Itemized modification records -
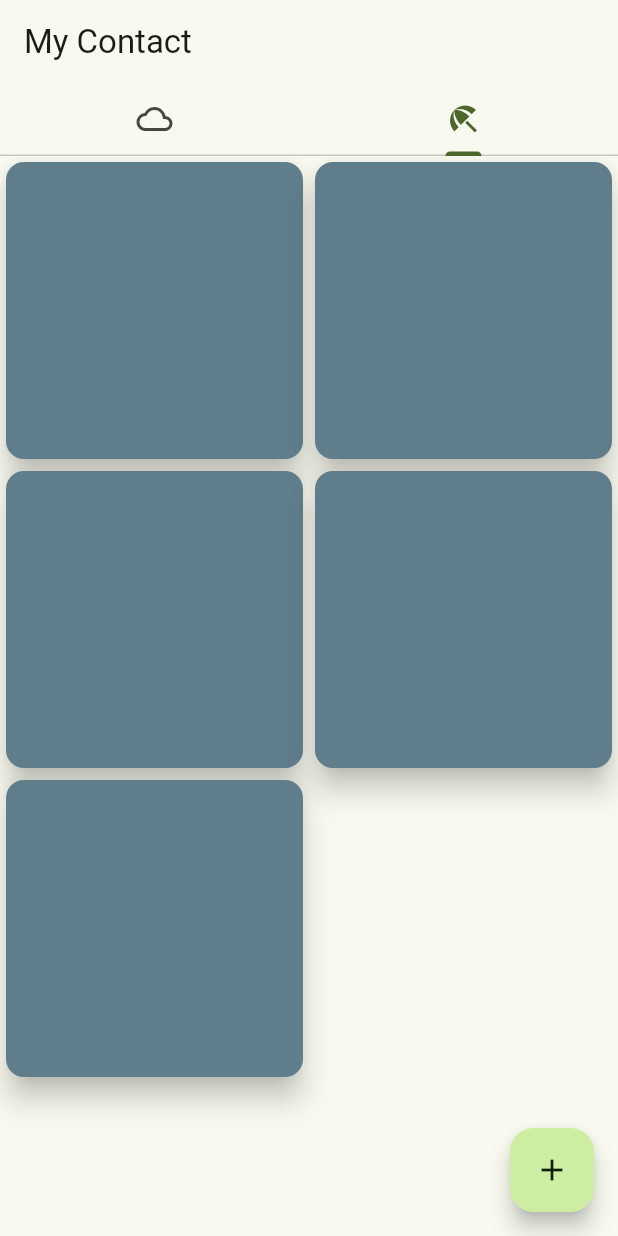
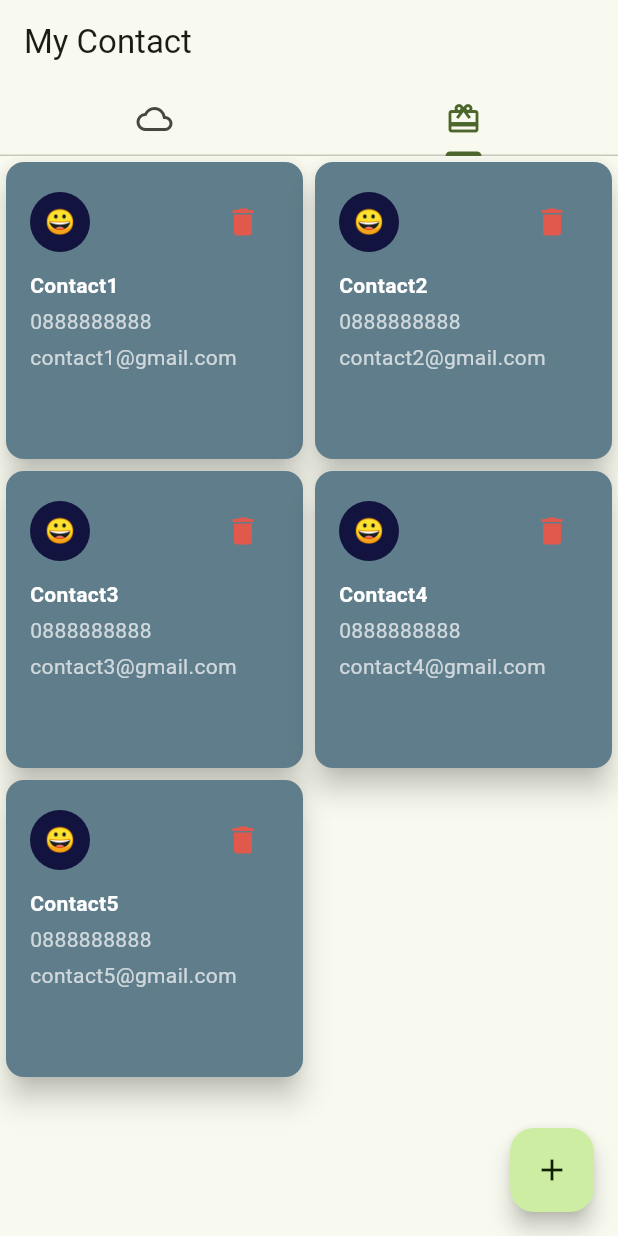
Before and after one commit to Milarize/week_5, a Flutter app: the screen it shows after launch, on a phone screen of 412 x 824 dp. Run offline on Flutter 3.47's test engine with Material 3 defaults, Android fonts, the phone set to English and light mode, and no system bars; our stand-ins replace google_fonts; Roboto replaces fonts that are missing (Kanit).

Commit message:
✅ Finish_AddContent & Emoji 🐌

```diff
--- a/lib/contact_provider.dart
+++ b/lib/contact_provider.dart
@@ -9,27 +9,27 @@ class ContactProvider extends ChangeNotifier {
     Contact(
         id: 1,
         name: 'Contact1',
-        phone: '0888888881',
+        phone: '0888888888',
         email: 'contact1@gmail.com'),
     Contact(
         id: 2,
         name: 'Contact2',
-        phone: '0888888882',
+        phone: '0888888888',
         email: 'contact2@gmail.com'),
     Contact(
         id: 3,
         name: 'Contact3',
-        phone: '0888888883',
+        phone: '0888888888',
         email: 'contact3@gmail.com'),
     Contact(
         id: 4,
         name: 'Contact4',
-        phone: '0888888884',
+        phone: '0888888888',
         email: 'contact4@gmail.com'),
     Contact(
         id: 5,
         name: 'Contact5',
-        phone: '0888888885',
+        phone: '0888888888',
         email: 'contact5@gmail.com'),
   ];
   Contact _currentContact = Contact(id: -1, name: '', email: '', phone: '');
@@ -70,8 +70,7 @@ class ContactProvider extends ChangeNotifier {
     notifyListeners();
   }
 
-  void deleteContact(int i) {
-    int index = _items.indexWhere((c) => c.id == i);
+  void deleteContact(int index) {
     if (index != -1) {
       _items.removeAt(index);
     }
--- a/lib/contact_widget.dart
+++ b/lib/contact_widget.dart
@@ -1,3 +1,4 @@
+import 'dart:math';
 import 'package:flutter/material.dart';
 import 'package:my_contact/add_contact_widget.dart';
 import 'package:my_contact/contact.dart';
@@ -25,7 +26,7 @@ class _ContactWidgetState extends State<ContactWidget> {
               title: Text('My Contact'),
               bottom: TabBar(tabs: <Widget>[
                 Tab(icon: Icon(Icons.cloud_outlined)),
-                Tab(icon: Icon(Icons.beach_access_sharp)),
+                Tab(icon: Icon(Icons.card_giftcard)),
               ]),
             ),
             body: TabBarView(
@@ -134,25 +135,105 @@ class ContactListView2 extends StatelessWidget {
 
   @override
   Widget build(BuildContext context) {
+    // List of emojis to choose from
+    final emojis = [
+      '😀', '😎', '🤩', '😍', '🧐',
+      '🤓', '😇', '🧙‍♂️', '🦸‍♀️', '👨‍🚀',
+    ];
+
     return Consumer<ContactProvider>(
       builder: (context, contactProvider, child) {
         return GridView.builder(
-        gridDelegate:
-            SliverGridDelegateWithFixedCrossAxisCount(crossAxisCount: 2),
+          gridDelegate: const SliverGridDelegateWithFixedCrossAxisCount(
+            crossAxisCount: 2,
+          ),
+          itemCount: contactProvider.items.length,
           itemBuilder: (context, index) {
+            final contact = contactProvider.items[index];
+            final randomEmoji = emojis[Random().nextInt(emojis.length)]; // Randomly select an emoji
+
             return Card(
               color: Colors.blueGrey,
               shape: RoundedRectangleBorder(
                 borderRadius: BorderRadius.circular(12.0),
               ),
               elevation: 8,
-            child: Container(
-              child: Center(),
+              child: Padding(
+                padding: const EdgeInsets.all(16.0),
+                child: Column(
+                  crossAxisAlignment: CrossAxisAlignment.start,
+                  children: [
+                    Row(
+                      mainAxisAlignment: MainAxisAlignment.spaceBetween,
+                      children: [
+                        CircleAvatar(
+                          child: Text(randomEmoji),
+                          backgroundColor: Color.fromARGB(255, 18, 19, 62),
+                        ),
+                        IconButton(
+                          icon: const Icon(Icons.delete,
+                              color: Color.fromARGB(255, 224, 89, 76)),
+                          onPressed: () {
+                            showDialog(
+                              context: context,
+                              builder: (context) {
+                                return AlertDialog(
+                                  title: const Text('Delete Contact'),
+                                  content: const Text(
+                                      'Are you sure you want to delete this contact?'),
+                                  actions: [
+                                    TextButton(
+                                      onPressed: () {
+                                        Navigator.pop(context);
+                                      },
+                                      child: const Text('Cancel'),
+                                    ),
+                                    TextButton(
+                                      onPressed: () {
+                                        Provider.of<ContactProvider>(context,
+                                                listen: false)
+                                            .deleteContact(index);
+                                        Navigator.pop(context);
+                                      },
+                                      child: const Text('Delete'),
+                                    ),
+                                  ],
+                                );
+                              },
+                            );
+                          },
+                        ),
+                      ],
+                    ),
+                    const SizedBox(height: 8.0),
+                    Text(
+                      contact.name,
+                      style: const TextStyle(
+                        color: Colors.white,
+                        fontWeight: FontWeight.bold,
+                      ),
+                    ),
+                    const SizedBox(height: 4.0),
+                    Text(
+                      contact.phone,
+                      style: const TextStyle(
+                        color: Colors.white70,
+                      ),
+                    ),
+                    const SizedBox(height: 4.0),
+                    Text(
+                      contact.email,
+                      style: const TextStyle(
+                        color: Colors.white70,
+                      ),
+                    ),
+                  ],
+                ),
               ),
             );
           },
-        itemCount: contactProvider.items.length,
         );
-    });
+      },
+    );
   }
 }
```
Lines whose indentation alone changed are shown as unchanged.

WORK TASK -
All lines of the records above that contain the word "gmail" are to be copied out.

RESULT -
         email: 'contact1@gmail.com'),
         email: 'contact2@gmail.com'),
         email: 'contact3@gmail.com'),
         email: 'contact4@gmail.com'),
         email: 'contact5@gmail.com'),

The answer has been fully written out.